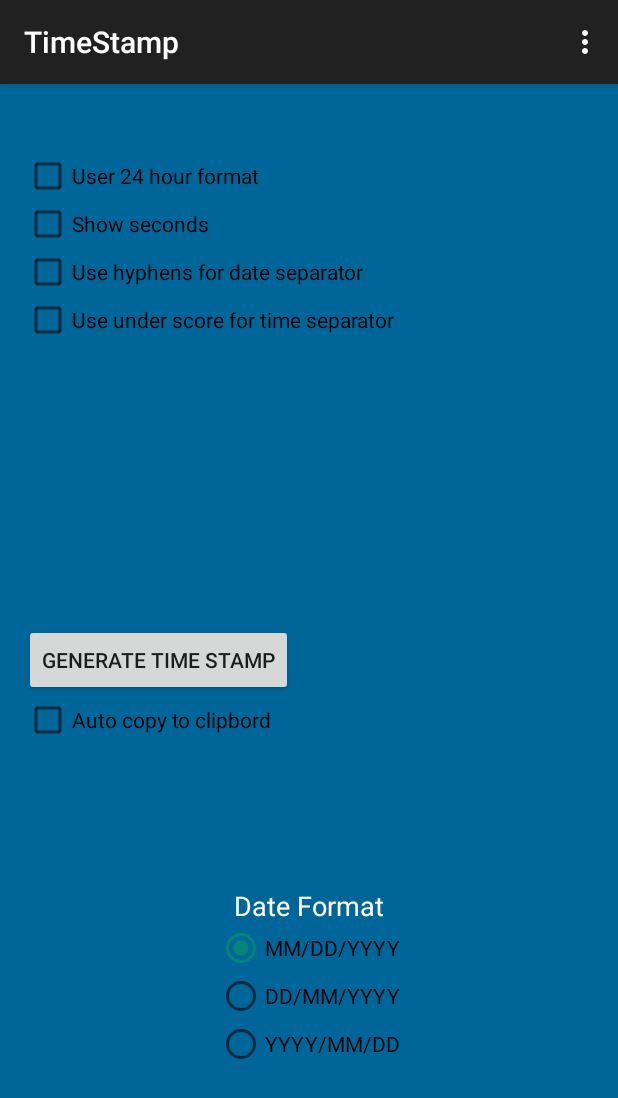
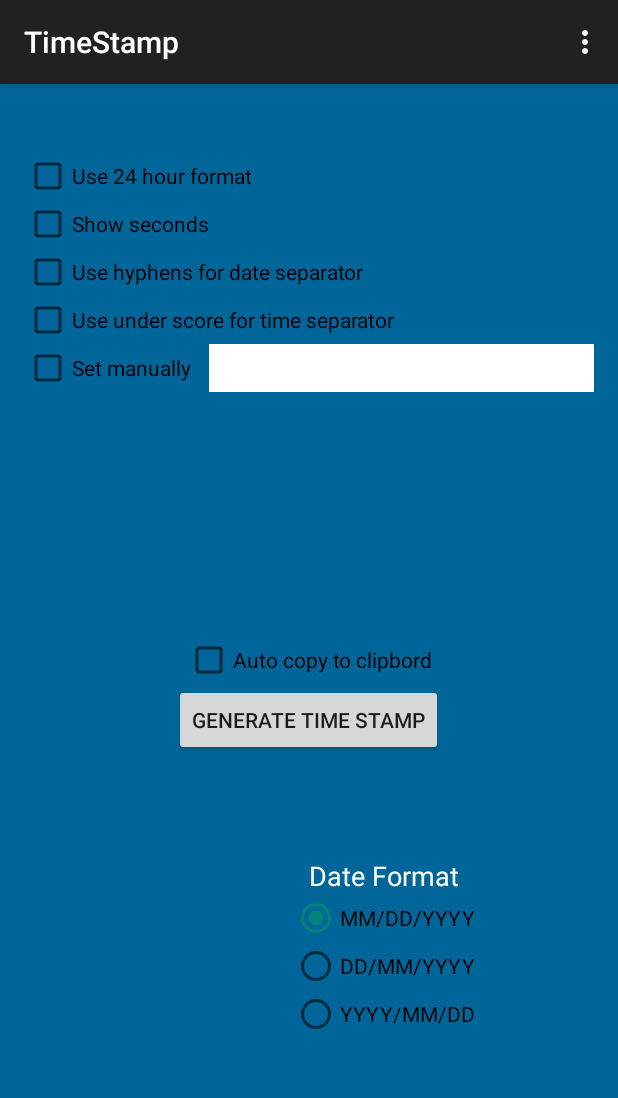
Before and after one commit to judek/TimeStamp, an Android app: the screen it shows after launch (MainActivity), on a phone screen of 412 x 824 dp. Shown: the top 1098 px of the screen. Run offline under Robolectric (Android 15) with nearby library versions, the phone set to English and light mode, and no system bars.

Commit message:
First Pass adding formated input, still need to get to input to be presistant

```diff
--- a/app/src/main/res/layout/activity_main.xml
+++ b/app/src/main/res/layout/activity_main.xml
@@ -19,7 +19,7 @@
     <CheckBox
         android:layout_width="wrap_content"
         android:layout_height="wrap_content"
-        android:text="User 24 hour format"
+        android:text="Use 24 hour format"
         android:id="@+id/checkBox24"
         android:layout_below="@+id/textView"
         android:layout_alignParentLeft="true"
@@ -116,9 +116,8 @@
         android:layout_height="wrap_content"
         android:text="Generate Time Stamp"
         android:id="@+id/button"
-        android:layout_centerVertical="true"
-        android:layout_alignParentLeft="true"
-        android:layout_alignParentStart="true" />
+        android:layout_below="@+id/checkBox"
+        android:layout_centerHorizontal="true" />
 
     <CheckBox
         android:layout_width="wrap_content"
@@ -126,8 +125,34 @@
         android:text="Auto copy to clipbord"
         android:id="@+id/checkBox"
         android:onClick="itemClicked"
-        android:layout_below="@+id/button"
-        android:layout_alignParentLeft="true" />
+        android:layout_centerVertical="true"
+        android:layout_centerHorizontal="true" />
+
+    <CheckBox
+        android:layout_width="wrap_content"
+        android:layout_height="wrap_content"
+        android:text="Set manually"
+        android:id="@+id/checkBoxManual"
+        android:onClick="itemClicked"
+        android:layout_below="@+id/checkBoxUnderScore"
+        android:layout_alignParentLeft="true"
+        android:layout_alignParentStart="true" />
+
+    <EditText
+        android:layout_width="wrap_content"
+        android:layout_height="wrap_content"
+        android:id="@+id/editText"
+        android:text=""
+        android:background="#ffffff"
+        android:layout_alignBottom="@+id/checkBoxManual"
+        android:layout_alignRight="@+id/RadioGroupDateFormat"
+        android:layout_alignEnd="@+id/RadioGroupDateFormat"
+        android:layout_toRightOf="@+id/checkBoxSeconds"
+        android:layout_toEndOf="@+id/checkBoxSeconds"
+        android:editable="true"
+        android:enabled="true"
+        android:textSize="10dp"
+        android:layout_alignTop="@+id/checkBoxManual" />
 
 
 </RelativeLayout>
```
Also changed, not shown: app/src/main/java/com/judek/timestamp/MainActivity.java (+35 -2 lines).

--- WHAT YOU NEED TO DO ---
Retype the whole listing above exactly as written. Skip the pictures.

--- EXERCISE SOLUTION ---
Before and after one commit to judek/TimeStamp, an Android app: the screen it shows after launch (MainActivity), on a phone screen of 412 x 824 dp. Shown: the top 1098 px of the screen. Run offline under Robolectric (Android 15) with nearby library versions, the phone set to English and light mode, and no system bars.

Commit message:
First Pass adding formated input, still need to get to input to be presistant

```diff
--- a/app/src/main/res/layout/activity_main.xml
+++ b/app/src/main/res/layout/activity_main.xml
@@ -19,7 +19,7 @@
     <CheckBox
         android:layout_width="wrap_content"
         android:layout_height="wrap_content"
-        android:text="User 24 hour format"
+        android:text="Use 24 hour format"
         android:id="@+id/checkBox24"
         android:layout_below="@+id/textView"
         android:layout_alignParentLeft="true"
@@ -116,9 +116,8 @@
         android:layout_height="wrap_content"
         android:text="Generate Time Stamp"
         android:id="@+id/button"
-        android:layout_centerVertical="true"
-        android:layout_alignParentLeft="true"
-        android:layout_alignParentStart="true" />
+        android:layout_below="@+id/checkBox"
+        android:layout_centerHorizontal="true" />
 
     <CheckBox
         android:layout_width="wrap_content"
@@ -126,8 +125,34 @@
         android:text="Auto copy to clipbord"
         android:id="@+id/checkBox"
         android:onClick="itemClicked"
-        android:layout_below="@+id/button"
-        android:layout_alignParentLeft="true" />
+        android:layout_centerVertical="true"
+        android:layout_centerHorizontal="true" />
+
+    <CheckBox
+        android:layout_width="wrap_content"
+        android:layout_height="wrap_content"
+        android:text="Set manually"
+        android:id="@+id/checkBoxManual"
+        android:onClick="itemClicked"
+        android:layout_below="@+id/checkBoxUnderScore"
+        android:layout_alignParentLeft="true"
+        android:layout_alignParentStart="true" />
+
+    <EditText
+        android:layout_width="wrap_content"
+        android:layout_height="wrap_content"
+        android:id="@+id/editText"
+        android:text=""
+        android:background="#ffffff"
+        android:layout_alignBottom="@+id/checkBoxManual"
+        android:layout_alignRight="@+id/RadioGroupDateFormat"
+        android:layout_alignEnd="@+id/RadioGroupDateFormat"
+        android:layout_toRightOf="@+id/checkBoxSeconds"
+        android:layout_toEndOf="@+id/checkBoxSeconds"
+        android:editable="true"
+        android:enabled="true"
+        android:textSize="10dp"
+        android:layout_alignTop="@+id/checkBoxManual" />
 
 
 </RelativeLayout>
```
Also changed, not shown: app/src/main/java/com/judek/timestamp/MainActivity.java (+35 -2 lines).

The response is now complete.